While rookie runners commonly have success in the NFL, allowing Bryce Brown to run through and around them on a repeated basis should be unacceptable. Of course, there was no support in the run game from the corners because they were giving yards of space to the wideouts, scared of being burned deep. They were anyway, but fortunately rookie Nick Foles missed on a one play that might have broken their backs, a bomb to Maclin who had burned Brandon Carr.
I make it a habit of DVR'ing one of my favorite shows, AMC's The Walking Dead, so I can watch Sunday Night Football uninterrupted. However, the Dallas Cowboys continue to put on their way-off Broadway interpretation of the zombie-heavy show with their first half performances, Today was no different as Dallas fell behind the Eagles early and were down by as many as 11 before they finally kicked into gear and moved down the field for a touchdown.

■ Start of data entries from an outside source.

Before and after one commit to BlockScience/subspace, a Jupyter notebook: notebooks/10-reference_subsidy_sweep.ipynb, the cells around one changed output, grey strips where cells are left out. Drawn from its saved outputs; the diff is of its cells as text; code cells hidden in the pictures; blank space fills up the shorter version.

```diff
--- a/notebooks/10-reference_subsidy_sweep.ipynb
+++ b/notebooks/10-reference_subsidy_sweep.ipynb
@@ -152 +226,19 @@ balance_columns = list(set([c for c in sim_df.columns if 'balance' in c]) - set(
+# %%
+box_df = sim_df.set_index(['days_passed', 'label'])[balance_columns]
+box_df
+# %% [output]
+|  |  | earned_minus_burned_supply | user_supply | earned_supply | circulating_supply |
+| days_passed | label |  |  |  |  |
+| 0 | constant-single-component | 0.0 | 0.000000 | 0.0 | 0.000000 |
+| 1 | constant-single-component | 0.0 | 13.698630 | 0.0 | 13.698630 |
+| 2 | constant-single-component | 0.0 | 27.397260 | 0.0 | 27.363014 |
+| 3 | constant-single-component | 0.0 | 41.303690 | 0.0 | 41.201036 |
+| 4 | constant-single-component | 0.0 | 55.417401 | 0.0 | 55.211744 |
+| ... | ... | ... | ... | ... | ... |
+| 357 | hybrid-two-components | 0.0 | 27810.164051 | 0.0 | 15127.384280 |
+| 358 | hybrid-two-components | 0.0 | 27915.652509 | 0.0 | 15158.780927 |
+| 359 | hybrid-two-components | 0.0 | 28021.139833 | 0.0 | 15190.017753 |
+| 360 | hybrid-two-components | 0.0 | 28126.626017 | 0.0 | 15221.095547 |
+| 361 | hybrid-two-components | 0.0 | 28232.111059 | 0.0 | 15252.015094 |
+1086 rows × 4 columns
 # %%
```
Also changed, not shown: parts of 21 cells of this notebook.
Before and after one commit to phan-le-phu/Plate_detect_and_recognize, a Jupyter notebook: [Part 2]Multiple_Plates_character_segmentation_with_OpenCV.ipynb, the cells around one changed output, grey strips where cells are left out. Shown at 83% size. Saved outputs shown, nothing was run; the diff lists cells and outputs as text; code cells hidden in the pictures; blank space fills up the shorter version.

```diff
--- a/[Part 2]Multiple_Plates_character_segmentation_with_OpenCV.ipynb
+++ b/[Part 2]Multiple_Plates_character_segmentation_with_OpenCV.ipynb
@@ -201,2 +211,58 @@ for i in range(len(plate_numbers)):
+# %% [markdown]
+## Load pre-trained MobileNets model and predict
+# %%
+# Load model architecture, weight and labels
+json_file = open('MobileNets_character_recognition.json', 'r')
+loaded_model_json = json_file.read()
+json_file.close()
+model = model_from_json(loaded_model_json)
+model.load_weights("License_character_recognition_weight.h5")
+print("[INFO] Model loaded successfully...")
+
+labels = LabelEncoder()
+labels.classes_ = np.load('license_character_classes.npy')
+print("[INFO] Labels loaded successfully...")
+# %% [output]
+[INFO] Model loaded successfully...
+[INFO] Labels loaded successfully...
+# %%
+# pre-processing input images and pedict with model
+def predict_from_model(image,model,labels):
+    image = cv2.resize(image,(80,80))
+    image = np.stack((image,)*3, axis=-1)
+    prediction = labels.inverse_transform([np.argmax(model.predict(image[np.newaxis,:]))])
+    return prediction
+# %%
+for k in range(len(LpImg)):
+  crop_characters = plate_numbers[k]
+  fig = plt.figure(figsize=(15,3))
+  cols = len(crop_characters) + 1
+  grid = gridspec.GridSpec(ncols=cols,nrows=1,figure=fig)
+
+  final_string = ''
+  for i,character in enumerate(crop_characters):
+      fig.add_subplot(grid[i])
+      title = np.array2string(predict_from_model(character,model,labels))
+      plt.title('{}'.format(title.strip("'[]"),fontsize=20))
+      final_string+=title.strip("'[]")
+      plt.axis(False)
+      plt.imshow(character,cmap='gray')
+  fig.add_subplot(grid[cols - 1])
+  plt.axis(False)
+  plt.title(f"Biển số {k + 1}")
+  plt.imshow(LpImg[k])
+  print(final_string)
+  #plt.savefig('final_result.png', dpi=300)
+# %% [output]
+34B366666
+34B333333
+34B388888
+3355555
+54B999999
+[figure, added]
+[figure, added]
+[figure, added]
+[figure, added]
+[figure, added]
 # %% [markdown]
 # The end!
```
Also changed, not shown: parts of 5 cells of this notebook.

That touchdown was scored by DeMarco Murray, playing in his first game in six weeks. Murray was a sight for sore eyes and the Cowboys used his return to not only spark the running game, but also to bring back the play-action which Romo used beautifully on the touchdown pass to Austin. Murray totaled 83 yards and a score; it would have been more if he didn't donate a dozen by running backwards to kill clock late in the game.
Unfortunately, due to a questionable time management decision to call a timeout on 1st and goal from the 1/2 yard line with 45 seconds left in the first half, Philadelphia had enough time to march down the field on the now porous Dallas defense. Philly managed a field goal. to stretch the lead back to seven at the break.
Break is what a lot of fans probably did while watching Doug Free's blocking attempts on the Eagles Wide 9. He was routinely beaten; relinquishing sacks, holds, embarassment, frustration and curse words. Head coach Jason Garrett says that he demands accountability, but folks were hard pressed to understand why Jermey Parnell didn't get a shot at right tackle with Free playing so brutally. He wasn't the only problem in the first half; the Cowboys line just couldn't contain the Eagles pass rush. They were opening running lanes, but that seemed to favor the left-hand side; behind Tyron Smith and Nate Livings.
All in all, the Cowboys did enough to escape with a home victory; complete with moments where you could actually hear the Cowboys Stadium crowd. They even caused a Eagles timeout in a crucial third down situation, imagine that. The Cowboys have pulled themselves up .500 yet again and now face a crucial stretch with the playoffs still unlikely due to the way they play, but at least still possible.
We'll have more to come in the morning, but for now, revel, rant... do what you do. Cowboys win, 38-33.